Truth [Not Greater Than] Grace
Recently, I was sitting in a gigantic ballroom listening to a (very good) preacher share his personal testimony of being rescued by God’s Spirit from a life of debauchery and rebellion. It was pretty powerful stuff. Even so, among the 1,800 of us who crowded around tables surveying this man’s movements and gestures on two cinema-style screens, there was an eerie quiet. Frankly, I couldn’t tell if people had mentally checked out or if they were that riveted.
As the saying goes, you could’ve heard a pin drop. Until, that is, the preacher changed directions with his message. Moving away from his personal story, he implored us to learn to dwell in the tension between grace and truth. “We must not be people who are all grace or all truth,” he argued, “but those who live in the middle.” When he said this, the room became electric. People started cheering and applauding. Some even gave him a standing ovation.
It was at that point, however, that he lost me.
On some level, I get it: sometimes the truth hurts and we need to temper our truth-telling with the requisite level of graciousness. That makes total sense (and was probably the point the aforementioned speaker was trying to get across). But I hear all the time about the need to balance grace and truth, as if somehow they are at odds with each other. “Let’s not err too much on one side,” it’s often said. But my question is: Since when did grace become untrue? And at what point did truth become ungracious?
Grace is simply undeserved favor. A gift to those who don’t deserve it. Performance-free acceptance, we could say. Truth, though, is just as rich: it gives account of the way things really are. Not just at the surface but beneath it, where clichés meet their bitter end.
It is sometimes argued that if not balanced by truth, grace will make you lazy and apathetic. But the apostle Paul says it’s grace that teaches us to renounce ungodliness and worldly passions (Titus 2:12). Others contend that, if not balanced by grace, truth will lead to legalistic rule-keeping. But Jesus says the opposite: he says “the truth will set you free” (John 8).
What was the context for the latter statement? In John 8, Jesus is rebuffed by the Jewish religious leaders who don’t believe they need anything from him. They’ve never been enslaved to anyone, they argue. Which is a pretty ridiculous notion. At this point in redemptive history, the Jewish people had been tyrannized by just about every powerhouse nation in the world: the Egyptians, the Assyrians, the Babylonians, the Greeks. And even at the time of John’s writing, they were under the oppression of Rome.
How could they make such an argument? Well, what they were boasting of was their perceived spiritual status. They believed that they were spiritually free and consequently had no need for a savior, especially a carpenter from Nazareth. After all, they were descendants of Abraham, the great father of the faith. They were so puffed up with ethnic, familial, and religious pride that they failed to understand the truth, the one thing Jesus says offers liberty.
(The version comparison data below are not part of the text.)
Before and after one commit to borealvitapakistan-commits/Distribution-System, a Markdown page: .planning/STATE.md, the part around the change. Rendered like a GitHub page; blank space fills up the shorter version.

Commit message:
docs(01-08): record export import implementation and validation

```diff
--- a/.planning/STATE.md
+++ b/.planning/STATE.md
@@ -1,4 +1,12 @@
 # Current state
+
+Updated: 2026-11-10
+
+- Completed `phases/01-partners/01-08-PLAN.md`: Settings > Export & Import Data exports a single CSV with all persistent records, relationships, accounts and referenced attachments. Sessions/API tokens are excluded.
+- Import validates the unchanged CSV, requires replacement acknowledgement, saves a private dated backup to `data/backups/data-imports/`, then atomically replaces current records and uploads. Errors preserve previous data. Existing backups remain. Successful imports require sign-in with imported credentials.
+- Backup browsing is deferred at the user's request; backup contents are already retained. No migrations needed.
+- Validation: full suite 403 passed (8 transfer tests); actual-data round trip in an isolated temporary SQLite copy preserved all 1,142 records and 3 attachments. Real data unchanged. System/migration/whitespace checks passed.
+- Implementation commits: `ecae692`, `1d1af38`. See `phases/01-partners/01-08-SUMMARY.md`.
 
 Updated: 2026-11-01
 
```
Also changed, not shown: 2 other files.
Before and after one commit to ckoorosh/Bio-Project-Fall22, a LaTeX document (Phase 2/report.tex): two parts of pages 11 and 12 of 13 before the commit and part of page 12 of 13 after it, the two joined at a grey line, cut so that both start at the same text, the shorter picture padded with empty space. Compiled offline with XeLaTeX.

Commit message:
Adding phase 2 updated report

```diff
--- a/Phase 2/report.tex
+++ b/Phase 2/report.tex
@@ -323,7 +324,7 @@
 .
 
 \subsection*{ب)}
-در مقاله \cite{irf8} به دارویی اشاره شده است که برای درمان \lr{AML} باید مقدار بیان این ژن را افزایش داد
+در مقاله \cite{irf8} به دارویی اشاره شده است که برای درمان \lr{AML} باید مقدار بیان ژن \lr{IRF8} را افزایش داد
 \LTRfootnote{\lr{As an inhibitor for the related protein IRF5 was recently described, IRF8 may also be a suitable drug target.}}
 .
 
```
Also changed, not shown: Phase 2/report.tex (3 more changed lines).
That truth is that they were enslaved, under the curse of sin. But that’s what Jesus came to deliver them from. Like we, they were broken, sinful, and helpless people in need of a Savior, a Savior who forgives us despite our varied faults and independent of our ethnic heritage and very best moral efforts. This truth is we are all saved by faith alone in Christ alone and through no merit of our own … and this is also the greatest news of grace.
My friends, don’t ever worry about being too gracious. That’s impossible. And don’t ever fear that when you tell someone the truth you’ve somehow dealt gracelessly with them (unless, of course, you were callous or unloving with your tone). Grace never affirms the practice of sin, nor does truth present hopeless condemnation. Grace and truth work together in beautiful symmetry. In fact, the two are inseparably joined together in the person of Jesus Christ. He was all grace and all truth. All the time.
“For from his fullness,” says John the Evangelist, “we have all received, grace upon grace. For the law was given through Moses; grace and truth came through Jesus Christ.”
Make no mistake: truth and grace are not at odds with each other. When we assure a fellow believer of God’s one-way love for them in Christ we are simply telling them the truth. Likewise, when we offer a gentle word of correction to an erring spiritual sibling, we are showing him or her tremendous grace. We are loving them enough to remind them of what they don’t deserve but receive by faith: God’s immediate and sin-canceling forgiveness in Jesus Christ. How gracious and how true!
For his glory,